TASK DESCRIPTION: Check each line of the records for "left"; collect those that have it.

Dataset excerpts:

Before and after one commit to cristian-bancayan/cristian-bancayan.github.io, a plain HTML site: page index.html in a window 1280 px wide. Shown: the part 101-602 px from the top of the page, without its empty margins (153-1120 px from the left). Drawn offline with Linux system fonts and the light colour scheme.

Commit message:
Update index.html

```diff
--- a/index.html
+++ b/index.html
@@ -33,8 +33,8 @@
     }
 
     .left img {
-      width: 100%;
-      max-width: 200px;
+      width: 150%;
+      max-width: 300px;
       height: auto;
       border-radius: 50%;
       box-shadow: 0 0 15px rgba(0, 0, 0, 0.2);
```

WRITTEN SOLUTION:
Before and after one commit to cristian-bancayan/cristian-bancayan.github.io, a plain HTML site: page index.html in a window 1280 px wide. Shown: the part 101-602 px from the top of the page, without its empty margins (153-1120 px from the left). Drawn offline with Linux system fonts and the light colour scheme.
     .left img {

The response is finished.